# [PROBLEM DETAILS]
Copy each record below exactly, please, and leave its pictures out.

Itemized modification records:
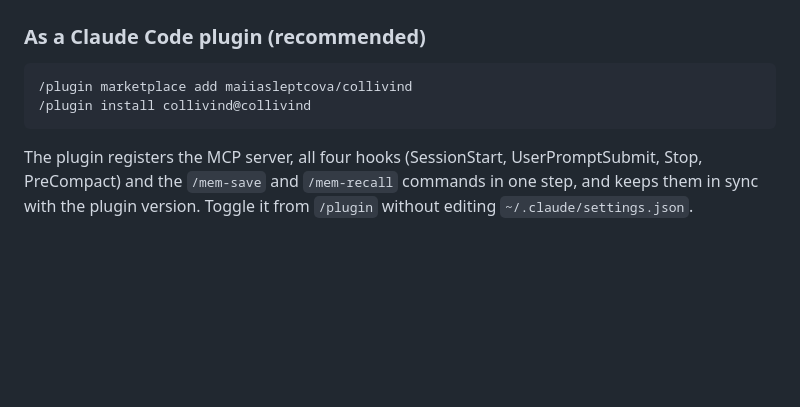
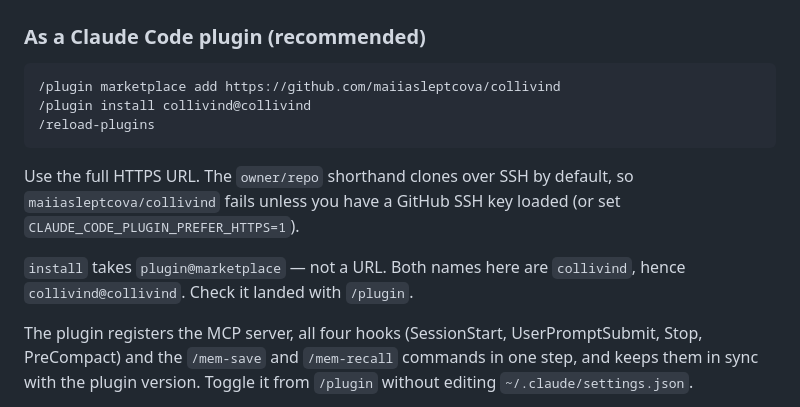
Before and after one commit to maiiasleptcova/collivind, a Markdown page: README.md, the part around the change. Drawn GitHub-style; blank space fills up the shorter version.

Commit message:
docs: correct the plugin install instructions (#15)
The owner/repo shorthand clones over SSH by default, so
`/plugin marketplace add maiiasleptcova/collivind` fails without a loaded
GitHub SSH key — the full HTTPS URL works unconditionally. Also spells out
that `/plugin install` takes plugin@marketplace rather than a URL, and
adds the /reload-plugins step. Reported in #12.

````diff
--- a/README.md
+++ b/README.md
@@ -53,9 +53,17 @@ npx collivind-memory init
 ### As a Claude Code plugin (recommended)
 
 ```
-/plugin marketplace add maiiasleptcova/collivind
+/plugin marketplace add https://github.com/maiiasleptcova/collivind
 /plugin install collivind@collivind
+/reload-plugins
 ```
+
+Use the full HTTPS URL. The `owner/repo` shorthand clones over SSH by
+default, so `maiiasleptcova/collivind` fails unless you have a GitHub SSH key
+loaded (or set `CLAUDE_CODE_PLUGIN_PREFER_HTTPS=1`).
+
+`install` takes `plugin@marketplace` — not a URL. Both names here are
+`collivind`, hence `collivind@collivind`. Check it landed with `/plugin`.
 
 The plugin registers the MCP server, all four hooks (SessionStart,
 UserPromptSubmit, Stop, PreCompact) and the `/mem-save` and `/mem-recall`
````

# [RESULT BELOW]
Before and after one commit to maiiasleptcova/collivind, a Markdown page: README.md, the part around the change. Drawn GitHub-style; blank space fills up the shorter version.

Commit message:
docs: correct the plugin install instructions (#15)
The owner/repo shorthand clones over SSH by default, so
`/plugin marketplace add maiiasleptcova/collivind` fails without a loaded
GitHub SSH key — the full HTTPS URL works unconditionally. Also spells out
that `/plugin install` takes plugin@marketplace rather than a URL, and
adds the /reload-plugins step. Reported in #12.

````diff
--- a/README.md
+++ b/README.md
@@ -53,9 +53,17 @@ npx collivind-memory init
 ### As a Claude Code plugin (recommended)
 
 ```
-/plugin marketplace add maiiasleptcova/collivind
+/plugin marketplace add https://github.com/maiiasleptcova/collivind
 /plugin install collivind@collivind
+/reload-plugins
 ```
+
+Use the full HTTPS URL. The `owner/repo` shorthand clones over SSH by
+default, so `maiiasleptcova/collivind` fails unless you have a GitHub SSH key
+loaded (or set `CLAUDE_CODE_PLUGIN_PREFER_HTTPS=1`).
+
+`install` takes `plugin@marketplace` — not a URL. Both names here are
+`collivind`, hence `collivind@collivind`. Check it landed with `/plugin`.
 
 The plugin registers the MCP server, all four hooks (SessionStart,
 UserPromptSubmit, Stop, PreCompact) and the `/mem-save` and `/mem-recall`
````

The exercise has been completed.